EXERCISE INPUT: Begin

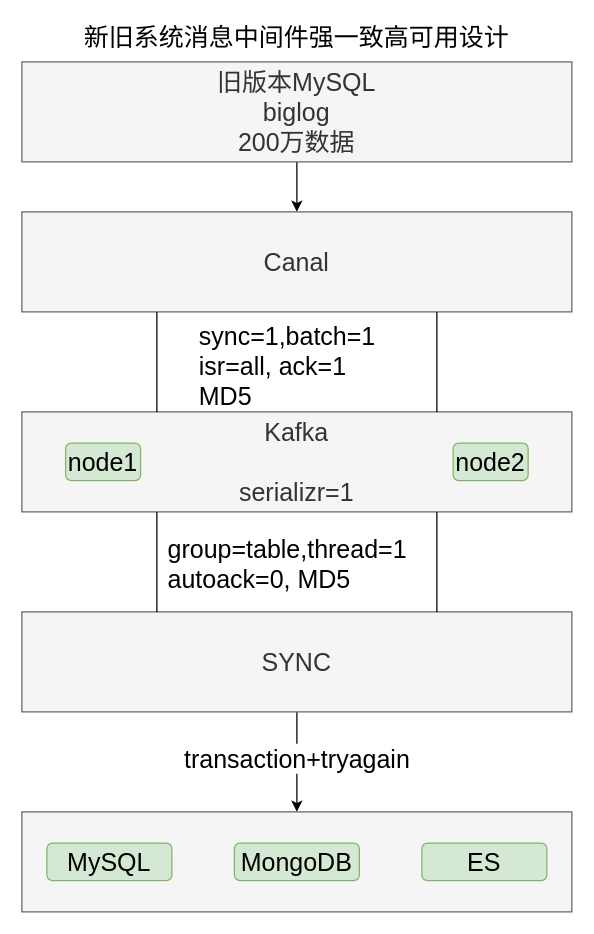
This is page "新旧版本MQ" (5 of 11) of project/ev-er-sec/flaw-patch/flaw-patch.drawio from QQ1350995917/gitbook, a draw.io file, before an edit. Source tidied: cells renumbered, new cells numbered last; positions are measured from the earlier drawing's top-left corner, leaving out a move shared by most shapes. Both pictures are drawn from the tidied source at 125%, with x=0, y=0 at pixel (21, 24).
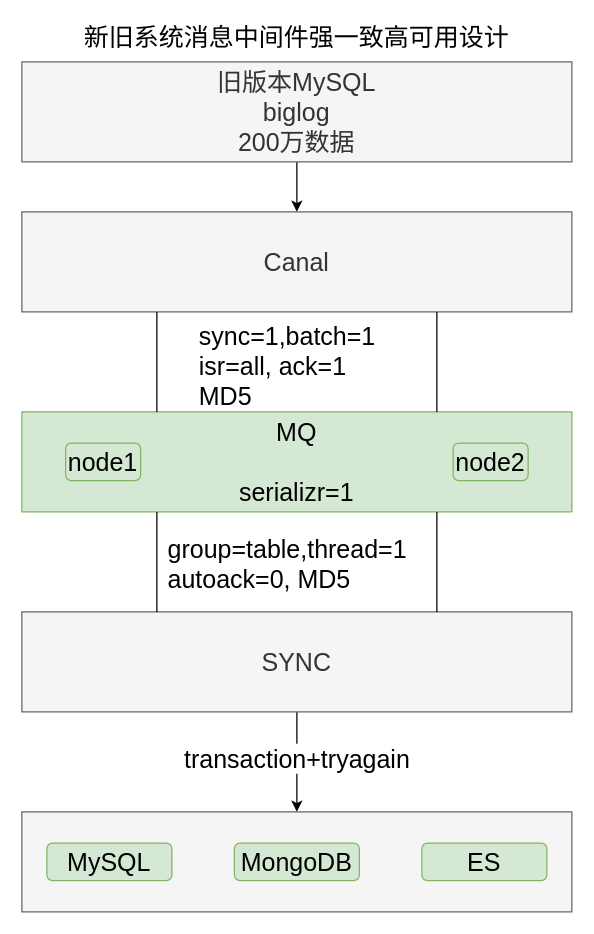
After the change.

Change to the diagram source:
```diff
@@
-    <mxCell id="6" value="Kafka&lt;br&gt;&lt;br&gt;serializr=1" style="rounded=0;whiteSpace=wrap;html=1;fontSize=20;fillColor=#f5f5f5;strokeColor=#666666;fontColor=#333333;" parent="1" vertex="1">
+    <mxCell id="6" value="MQ&lt;br&gt;&lt;br&gt;serializr=1" style="rounded=0;whiteSpace=wrap;html=1;fontSize=20;fillColor=#d5e8d4;strokeColor=#82b366;" parent="1" vertex="1">
       <mxGeometry y="310" width="440" height="80" as="geometry" />
     </mxCell>
```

EXERCISE INPUT: End

TASK BRIEF: Read through the records above and copy the lines that contain "mxCell".

TASK OUTPUT:
-    <mxCell id="6" value="Kafka&lt;br&gt;&lt;br&gt;serializr=1" style="rounded=0;whiteSpace=wrap;html=1;fontSize=20;fillColor=#f5f5f5;strokeColor=#666666;fontColor=#333333;" parent="1" vertex="1">
+    <mxCell id="6" value="MQ&lt;br&gt;&lt;br&gt;serializr=1" style="rounded=0;whiteSpace=wrap;html=1;fontSize=20;fillColor=#d5e8d4;strokeColor=#82b366;" parent="1" vertex="1">
     </mxCell>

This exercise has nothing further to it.